Sunday, March 30, 2008

Live Blogging: Cleavage, Cackles, and Cookies

I HEART WAM! And it's been such a pleasure to meet bloggers--Jill and Holly from Feministe, Amanda from Pandagon, Hugo Schwyzer--and many other folks I've long admired. Always grateful to make connections new and old. I've finally dragged my computer out and am live blogging here from the final session, "Cleavage, Cackles and Cookies: Analysis of News Coverage of Hillary Clinon and the Presidental Election." So here we go:

Allison Stevens of Women's eNews is moderating and offers out the following statistics, via a recently released report from The Center for Media and Public Affairs (a non-partisan org that tracks coverage):

84% of on-air comments about Obama have been positive
43% of on-air comments about Clinton have been positive

What gives?

Barbara Lee, social activist and philanthropist, frames the convo with a look at the difficulty women governors--her expertise--have in getting elected. She notes that voters give female governors high marks. Once voters have seen women governors in action, they LIKE them. But it's the getting elected part that's hard. Voters have doubts about whether women are capable of leading at the highest levels. They must be perceived as both competent and likeable--not an easy feat. There's also "hair, hemlines, and husband" phenomenon--everything about a woman candidate has to be just right. Once in office, female govs exceed and redefine voter expectation. But here's the upside: The higher standards are producing women governors who excel in the eyes of the voters. And while voters demand more from women, they also give them great credit.

On Hillary, Barbara restates the obvious:

"The media coverage--particularly cable tv pundits and talk show hosts--has been maddening. Rarely, has the historic nature of her campaign been celebrated. Rather, it's been demeaned."

Carol Hardy-Fanta, Director of UMAss Boston's Center for Women in Politics and Public Policy, reruns clips of the news coverage of Cleavagegate and Hillary's Cackle, calling attention to the throughlines. A thought: News stories about Al Gore's sigh, John Edwards' hair, and Hillary's cackle--initiated at Republican headquarters?

Since Cookiegate back in 1992, Hillary has had to straddle different and changing ideas about women. Back then, the break with the past was seismic. Until Carter's campaign, Presidents' wives didn't sit in on Cabinet meetings. Hillary was the first President's wife who came from having a major career. She was trapped between an outdated past and an uncharted future. Since then, she's faced all sorts of double standards. Most recently, she's been accused of using a "mommy strategy" to soften her image.

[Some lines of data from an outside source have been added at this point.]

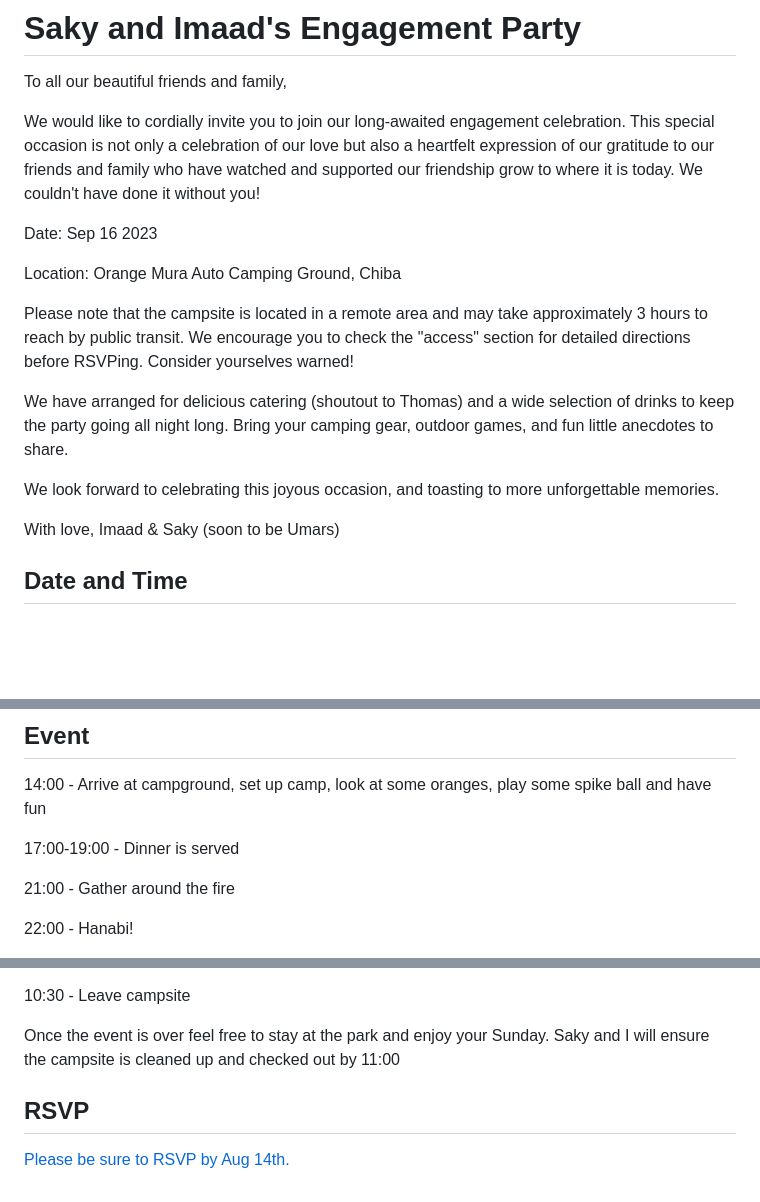
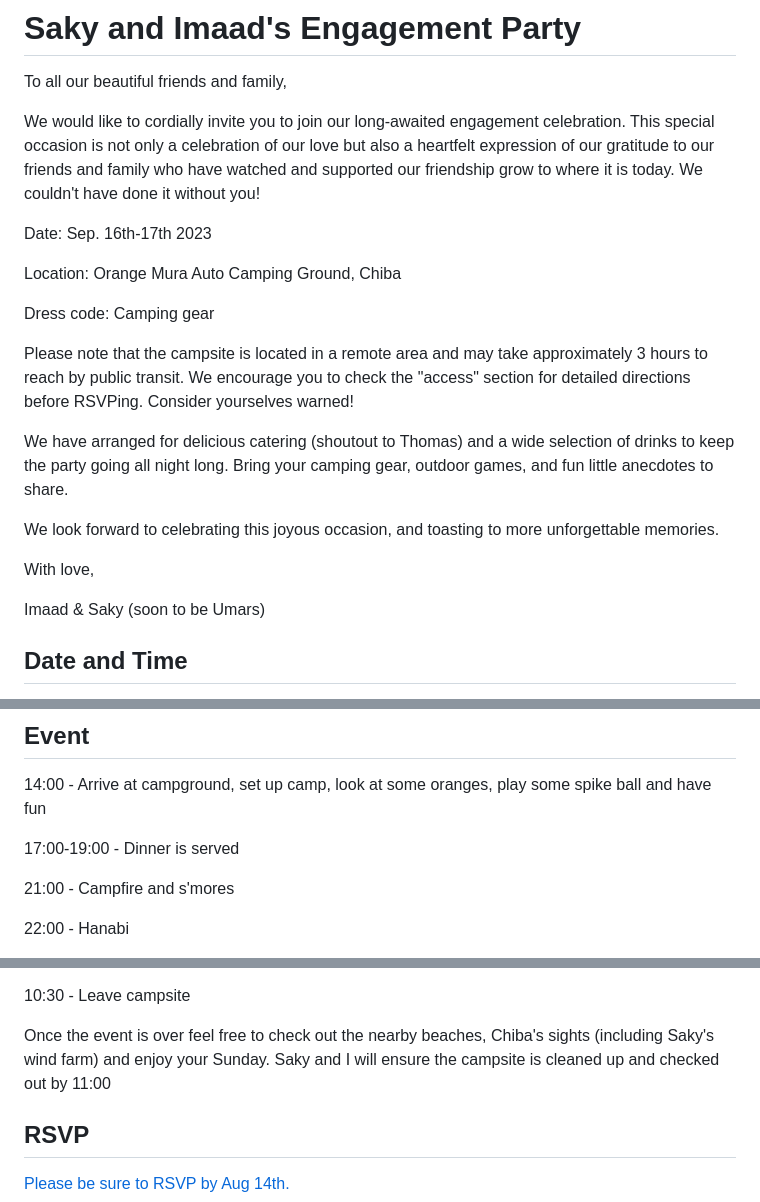
Before and after one commit to rootmeansquare/sakyimaadeng, a Markdown page: README.md, 3 parts joined by grey strips. GitHub-like rendering; blank space fills up the shorter version.

```diff
--- a/README.md
+++ b/README.md
@@ -5,11 +5,11 @@ To all our beautiful friends and family,
 We would like to cordially invite you to join our long-awaited engagement celebration. This special occasion is not only a celebration of our love but also a heartfelt expression of our gratitude to our friends and family who have watched and supported our friendship grow to where it is today. We couldn't have done it without you!
 
 
-Date: Sep 16 2023
+Date: Sep. 16th-17th 2023
 
 Location: Orange Mura Auto Camping Ground, Chiba
 
-
+Dress code: Camping gear
 
 Please note that the campsite is located in a remote area and may take approximately 3 hours to reach by public transit. We encourage you to check the "access" section for detailed directions before RSVPing. Consider yourselves warned!
 
@@ -18,8 +18,9 @@ We have arranged for delicious catering (shoutout to Thomas) and a wide selectio
 We look forward to celebrating this joyous occasion, and toasting to more unforgettable memories.
 
 With love,
+
 Imaad & Saky
- (soon to be Umars)
+  (soon to be Umars)
 
 
 ## Date and Time
@@ -76,7 +77,7 @@ You can also walk 20 mins to the campsite but please keep in mind half the walk
 
 17:00-19:00 - Dinner is served
 
-21:00 - Gather around the fire
+21:00 - Campfire and s'mores
 
-22:00 - Hanabi!
+22:00 - Hanabi
 
@@ -86,7 +87,7 @@ You can also walk 20 mins to the campsite but please keep in mind half the walk
 
 10:30 - Leave campsite
 
-Once the event is over feel free to stay at the park and enjoy your Sunday. Saky and I will ensure the campsite is cleaned up and checked out by 11:00
+Once the event is over feel free to check out the nearby beaches, Chiba's sights (including Saky's wind farm) and enjoy your Sunday. Saky and I will ensure the campsite is cleaned up and checked out by 11:00
 
 ## RSVP
 [Please be sure to RSVP by Aug 14th.](https://docs.google.com/forms/d/e/1FAIpQLSfoCfaiYiACNi3OQM4MlrSjVowevk34uSm7M8_PFUBqznE_iw/viewform?usp=sf_link)
```
Also changed, not shown: other parts of README.md (+3 -3 lines).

Additional obstacles include this: Since 9/11, citizens willingness to vote for a qualified woman candidate for Prez has actually decreased.

Betsy Reed, Executive Editor at The Nation, refers to the "tsunami of misogyny" we've seen--it's a "breathtaking amount of venom." According to the race playbook and the gender playbook, blacks are seen as traitors, while women are seen as weak. Betsy also addresses ways that Hillary's gender and Obama's race have helped them in their campaigns.

Alison asks: What does this campaign mean to future female candidates and future candidates who are people of color?

Carol Hardy-Fanta: "Hillary started off as the one to beat. She had name-recognition, money, the establishment, and a popular former President behind her. She had the 'unassailable lead.' She was the first woman who had wiped away the large structural barriers to a woman becoming a nominee. She made some mistakes, but compared to John McCain's mistakes? If Hillary can't even get the nomination, I don't think we'll see another woman run and win until my daughter is a grandparent. And what of the fact that Reverend Wright gets so scrutinized while McCain gets a free pass on Pat Roberston endorsing him?"

Betsy Reed: "It's unfortunate that Obama has not been able to call out the sexism that Hillary has experienced. He hasn't called out some of the racism that he's experienced. It's as if the very accusation is suspect somehow. We need to figure out a better way of talking about these things, and waging protest when appropriate."

Ok, off to ask a question for the panel, so am signing off for now....

(Image cred)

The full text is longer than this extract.